### Exercise:
The required result is each line of the entries below containing the string "from".

------------------------------------------------------------------------

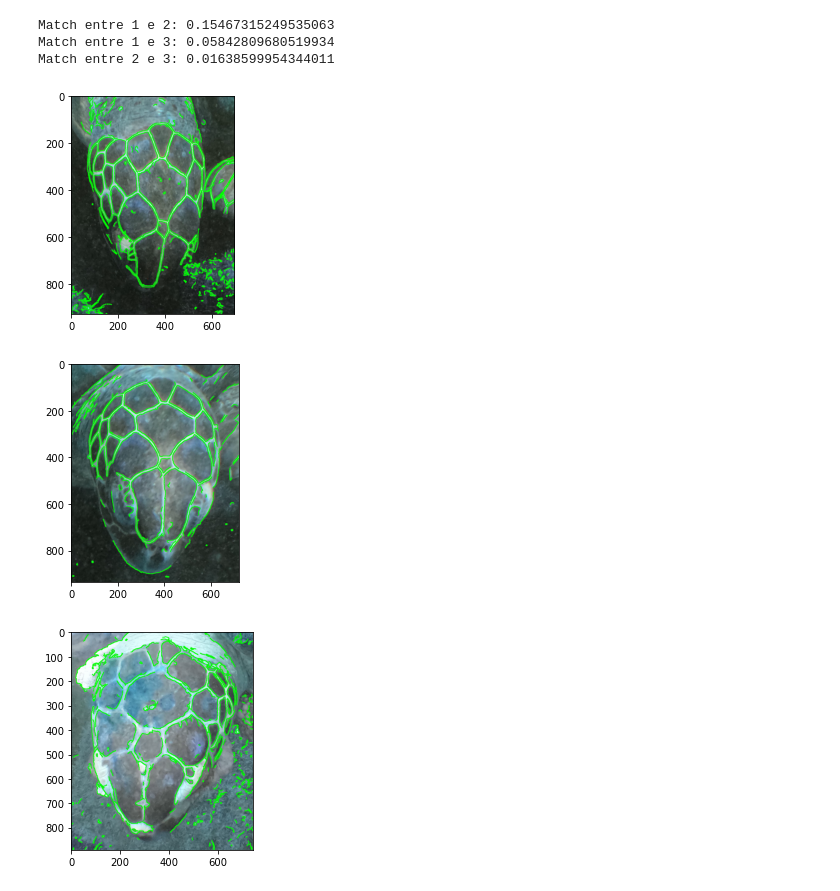
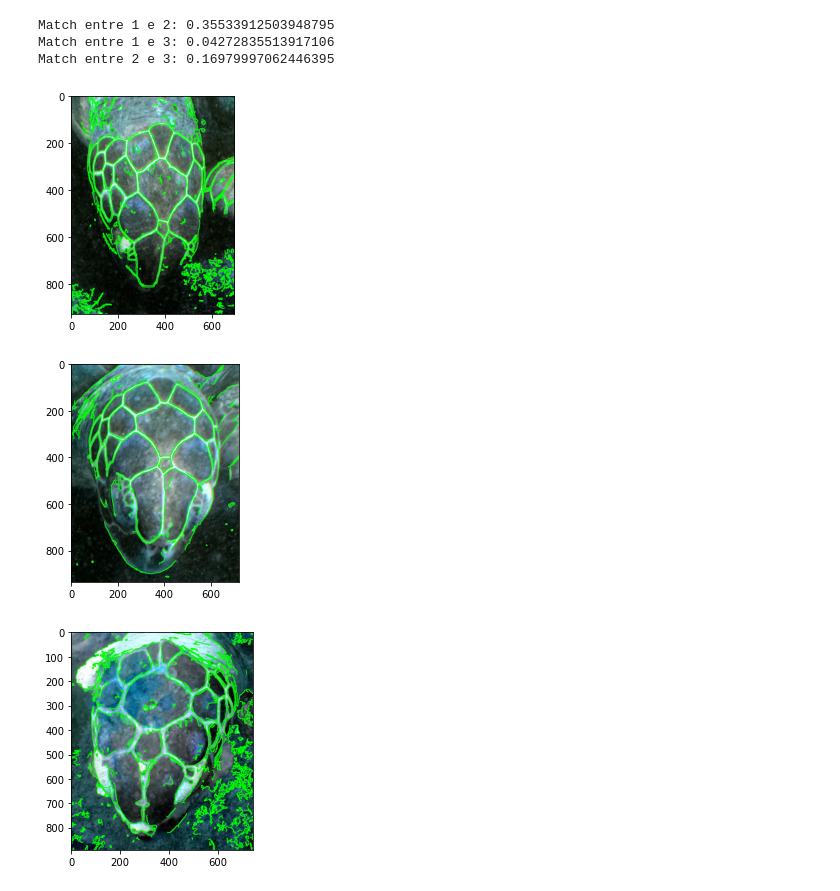
Before and after one commit to UFRJ-Analytica/hacking-rio-2022-time-1, a Jupyter notebook: notebooks/outline_detector/contours.ipynb, the cells around one changed output. Drawn from its saved outputs; the diff is of its cells as text; code cells hidden in the pictures.

```diff
--- a/notebooks/outline_detector/contours.ipynb
+++ b/notebooks/outline_detector/contours.ipynb
@@ -12,51 +57,54 @@ image_path_3 = data_path + "tartaruga2.JPG"
 # %%
 def treat_image(img):
     img_gray = cv2.cvtColor(img, cv2.COLOR_BGR2GRAY)
-    img_gray = cv2.GaussianBlur(img_gray, (5, 5), 0)
+    img_gray = cv2.GaussianBlur(img_gray, (3, 3), 0)
     # img_gray = cv2.adaptiveThreshold(img_gray, 255, cv2.ADAPTIVE_THRESH_GAUSSIAN_C, cv2.THRESH_BINARY_INV, 11, 4)
-    img_gray = cv2.Canny(img_gray, 50, 130, 3, L2gradient = False)
+    img_gray = cv2.Canny(img_gray, 30, 150, 7, L2gradient = True)
     return img_gray
 # %%
 img1 = cv2.imread(image_path_1)
+img1, alpha, beta = automatic_brightness_and_contrast(img1)
 img_gray1 = treat_image(img1)
 
 img2 = cv2.imread(image_path_2)
+img2, alpha, beta = automatic_brightness_and_contrast(img2)
 img_gray2 = treat_image(img2)
 
 img3 = cv2.imread(image_path_3)
+img3, alpha, beta = automatic_brightness_and_contrast(img3)
 img_gray3 = treat_image(img3)
 
 
 contours1, hierarchy1 = cv2.findContours(img_gray1, cv2.RETR_TREE, cv2.CHAIN_APPROX_NONE)
 contours2, hierarchy2 = cv2.findContours(img_gray2, cv2.RETR_TREE, cv2.CHAIN_APPROX_NONE)
 contours3, hierarchy3 = cv2.findContours(img_gray3, cv2.RETR_TREE, cv2.CHAIN_APPROX_NONE)
 
 
 d2=cv2.matchShapes(img_gray1, img_gray2, cv2.CONTOURS_MATCH_I2, 0)
 print("Match entre 1 e 2:", d2)
 
 d3=cv2.matchShapes(img_gray1, img_gray3, cv2.CONTOURS_MATCH_I2, 0)
 print("Match entre 1 e 3:", d3)
 
 d4=cv2.matchShapes(img_gray2, img_gray3, cv2.CONTOURS_MATCH_I2, 0)
 print("Match entre 2 e 3:", d4)
 
 
 cv2.drawContours(img1, contours1, -1, (0, 255, 0), 2)
 plt.imshow(img1)
 plt.show()
 
 cv2.drawContours(img2, contours2, -1, (0, 255, 0), 2)
 plt.imshow(img2)
 plt.show()
 
 cv2.drawContours(img3, contours3, -1, (0, 255, 0), 2)
 plt.imshow(img3)
 plt.show()
 # %% [output]
-Match entre 1 e 2: 0.15467315249535063
-Match entre 1 e 3: 0.05842809680519934
-Match entre 2 e 3: 0.01638599954344011
+Match entre 1 e 2: 0.35533912503948795
+Match entre 1 e 3: 0.04272835513917106
+Match entre 2 e 3: 0.16979997062446395
-[figure, old version]
+[figure, new version]
-[figure, old version]
+[figure, new version]
-[figure, old version]
+[figure, new version]
```
Also changed, not shown: parts of 1 cell of this notebook, 4 other files.
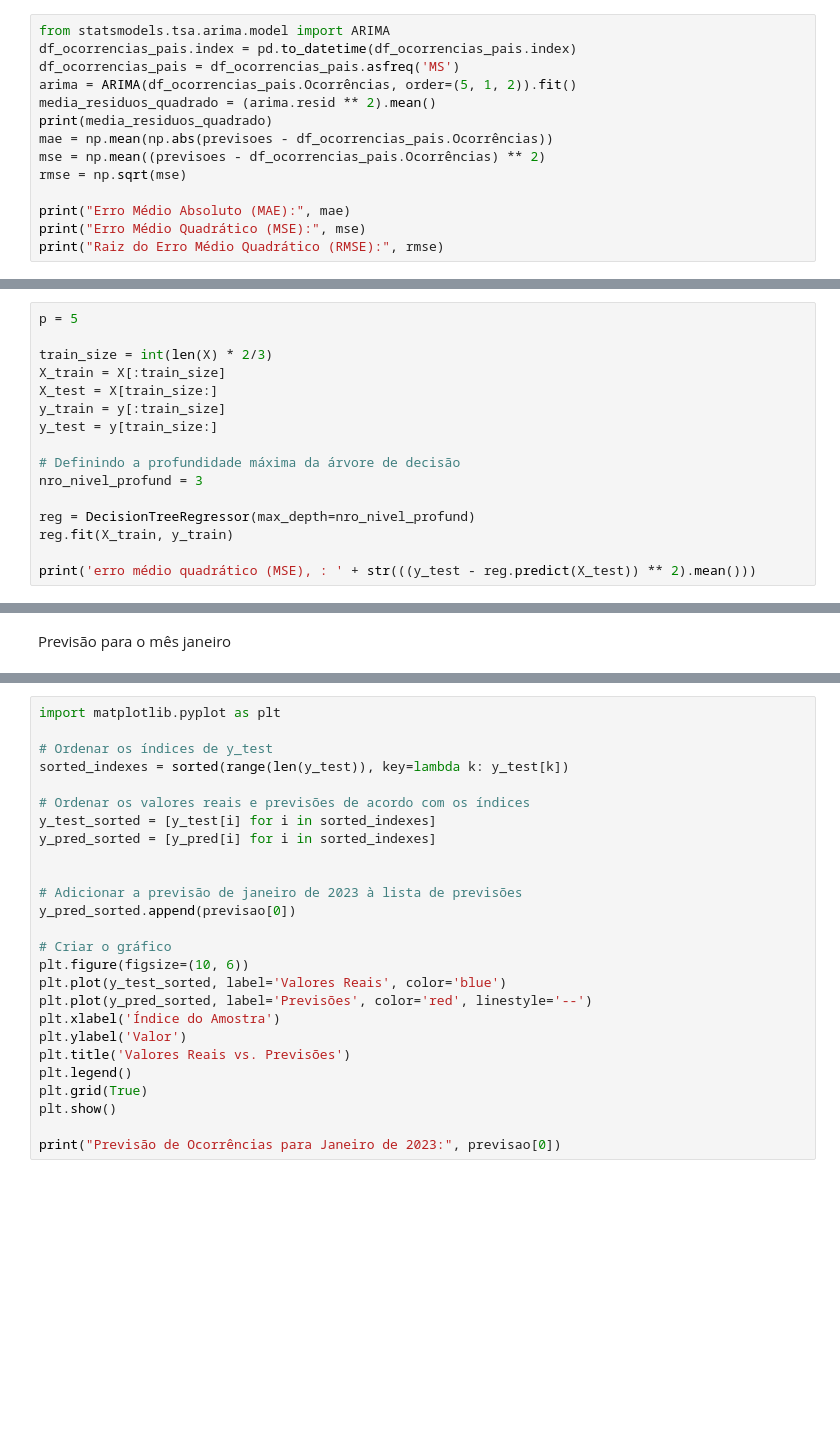
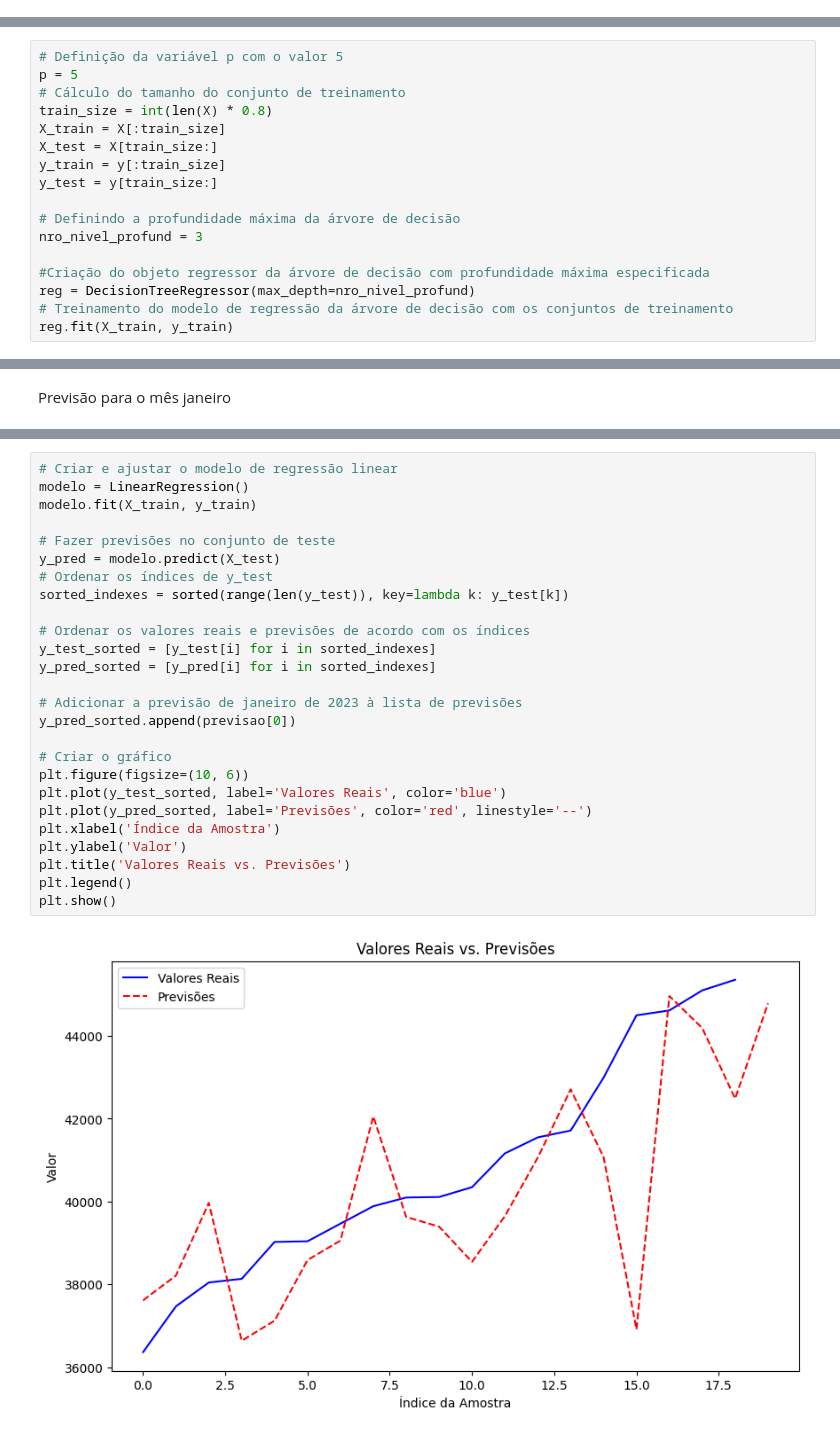
Before and after one commit to jucelia-ss/previsao_crimes, a Jupyter notebook: Forecast_ocorrencia_crime_brasil.ipynb, the cells around one changed output, grey strips where cells are left out. Cells and saved outputs as stored; diff of their text form; blank space fills up the shorter version.

```diff
--- a/Forecast_ocorrencia_crime_brasil.ipynb
+++ b/Forecast_ocorrencia_crime_brasil.ipynb
@@ -538,14 +539,0 @@ Valores de erro para ARIMA (5,12)
-# %%
-from statsmodels.tsa.arima.model import ARIMA
-df_ocorrencias_pais.index = pd.to_datetime(df_ocorrencias_pais.index)
-df_ocorrencias_pais = df_ocorrencias_pais.asfreq('MS')
-arima = ARIMA(df_ocorrencias_pais.Ocorrências, order=(5, 1, 2)).fit()
-media_residuos_quadrado = (arima.resid ** 2).mean()
-print(media_residuos_quadrado)
-mae = np.mean(np.abs(previsoes - df_ocorrencias_pais.Ocorrências))
-mse = np.mean((previsoes - df_ocorrencias_pais.Ocorrências) ** 2)
-rmse = np.sqrt(mse)
-
-print("Erro Médio Absoluto (MAE):", mae)
-print("Erro Médio Quadrático (MSE):", mse)
-print("Raiz do Erro Médio Quadrático (RMSE):", rmse)
@@ -1378,9 +1093,10 @@ plt.legend(['Real', 'previsto'])
 Avaliar o modelo, calcular o erro quadratico médio das previsões realizadas no conjunto de teste.
 Com um numero de lags de 5  e os profundidade da arvore de 3
 # %%
+# Definição da variável p com o valor 5
 p = 5
-
-train_size = int(len(X) * 2/3)
+# Cálculo do tamanho do conjunto de treinamento
+train_size = int(len(X) * 0.8)
 X_train = X[:train_size]
 X_test = X[train_size:]
 y_train = y[:train_size]
@@ -1389,7 +1105,7 @@ y_test = y[train_size:]
 # Definindo a profundidade máxima da árvore de decisão
 nro_nivel_profund = 3
 
+#Criação do objeto regressor da árvore de decisão com profundidade máxima especificada
 reg = DecisionTreeRegressor(max_depth=nro_nivel_profund)
+# Treinamento do modelo de regressão da árvore de decisão com os conjuntos de treinamento
 reg.fit(X_train, y_train)
-
-print('erro médio quadrático (MSE), : ' + str(((y_test - reg.predict(X_test)) ** 2).mean()))
@@ -1413,26 +1141,28 @@ print("Previsão de Ocorrências para Janeiro de 2023:",previsao[0] )
 # %%
-import matplotlib.pyplot as plt
+# Criar e ajustar o modelo de regressão linear
+modelo = LinearRegression()
+modelo.fit(X_train, y_train)
 
+# Fazer previsões no conjunto de teste
+y_pred = modelo.predict(X_test)
 # Ordenar os índices de y_test
 sorted_indexes = sorted(range(len(y_test)), key=lambda k: y_test[k])
 
 # Ordenar os valores reais e previsões de acordo com os índices
 y_test_sorted = [y_test[i] for i in sorted_indexes]
 y_pred_sorted = [y_pred[i] for i in sorted_indexes]
-
 
 # Adicionar a previsão de janeiro de 2023 à lista de previsões
 y_pred_sorted.append(previsao[0])
 
 # Criar o gráfico
 plt.figure(figsize=(10, 6))
 plt.plot(y_test_sorted, label='Valores Reais', color='blue')
 plt.plot(y_pred_sorted, label='Previsões', color='red', linestyle='--')
-plt.xlabel('Índice do Amostra')
+plt.xlabel('Índice da Amostra')
 plt.ylabel('Valor')
 plt.title('Valores Reais vs. Previsões')
 plt.legend()
-plt.grid(True)
 plt.show()
-
-print("Previsão de Ocorrências para Janeiro de 2023:", previsao[0])
+# %% [output]
+[figure, added]
```
Also changed, not shown: parts of 53 cells of this notebook.
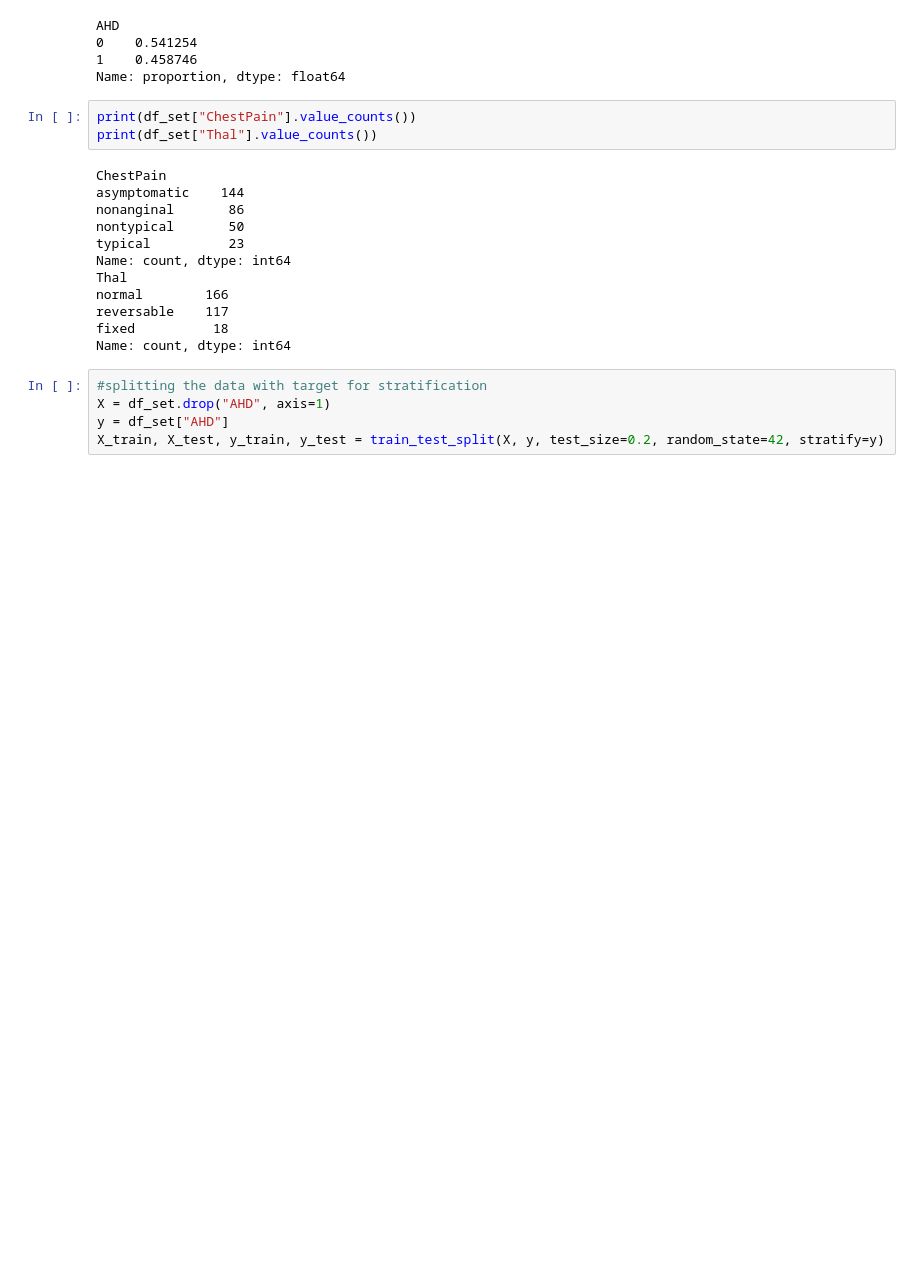
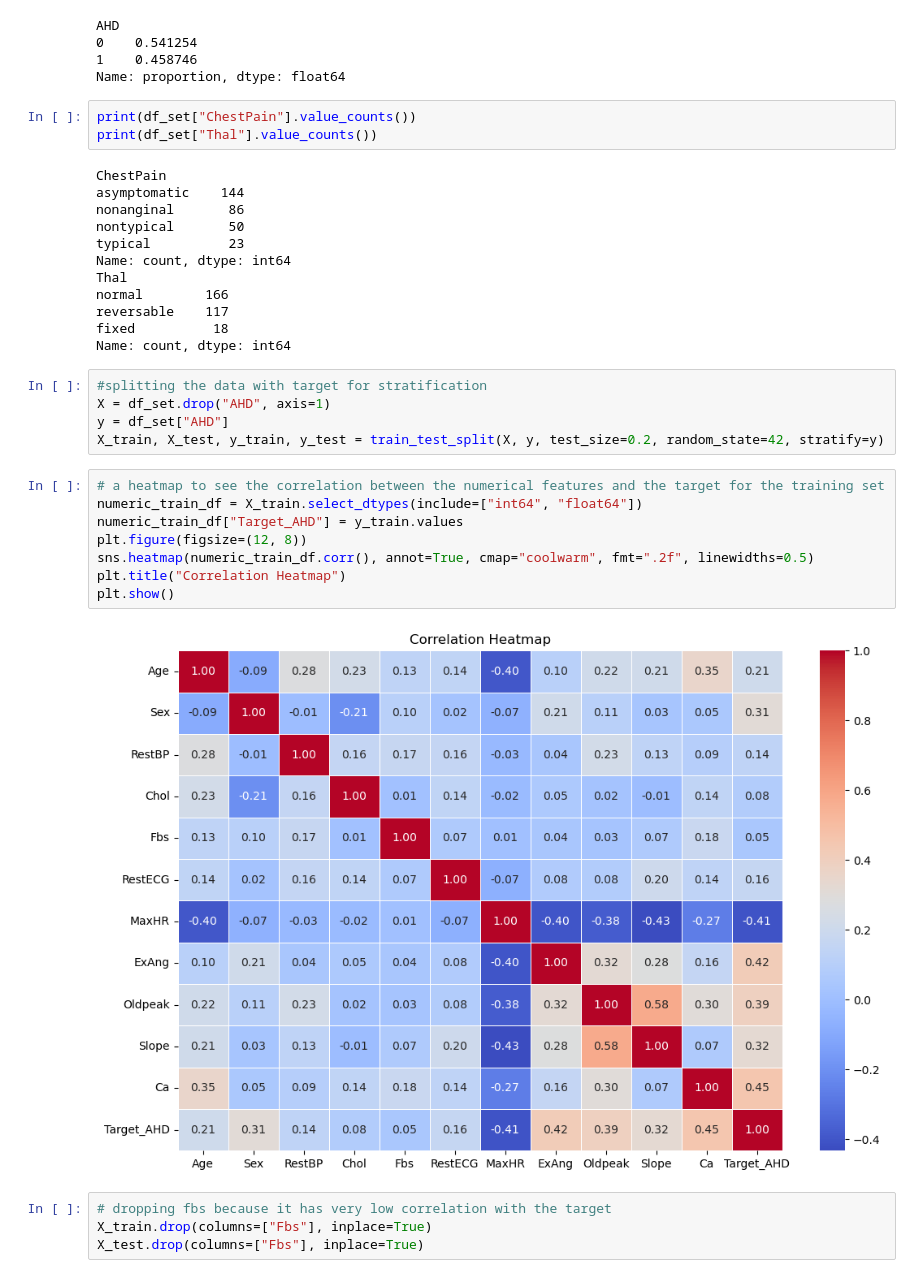
Before and after one commit to Claudy444/Heart_disease_classification, a Jupyter notebook: Heart_Disease_Analysis.ipynb, the cells around one changed output. Saved outputs shown, nothing was run; the diff lists cells and outputs as text; blank space fills up the shorter version.

Commit message:
Plotted correlation map and dropped Fbs column with insignificant correlation

```diff
--- a/Heart_Disease_Analysis.ipynb
+++ b/Heart_Disease_Analysis.ipynb
@@ -172,3 +172,17 @@ Name: count, dtype: int64
 X = df_set.drop("AHD", axis=1)
 y = df_set["AHD"]
 X_train, X_test, y_train, y_test = train_test_split(X, y, test_size=0.2, random_state=42, stratify=y)
+# %%
+# a heatmap to see the correlation between the numerical features and the target for the training set
+numeric_train_df = X_train.select_dtypes(include=["int64", "float64"])
+numeric_train_df["Target_AHD"] = y_train.values
+plt.figure(figsize=(12, 8))
+sns.heatmap(numeric_train_df.corr(), annot=True, cmap="coolwarm", fmt=".2f", linewidths=0.5)
+plt.title("Correlation Heatmap")
+plt.show()
+# %% [output]
+[figure, added]
+# %%
+# dropping fbs because it has very low correlation with the target
+X_train.drop(columns=["Fbs"], inplace=True)
+X_test.drop(columns=["Fbs"], inplace=True)
```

------------------------------------------------------------------------

### Solution to the exercise:
Before and after one commit to UFRJ-Analytica/hacking-rio-2022-time-1, a Jupyter notebook: notebooks/outline_detector/contours.ipynb, the cells around one changed output. Drawn from its saved outputs; the diff is of its cells as text; code cells hidden in the pictures.
-from statsmodels.tsa.arima.model import ARIMA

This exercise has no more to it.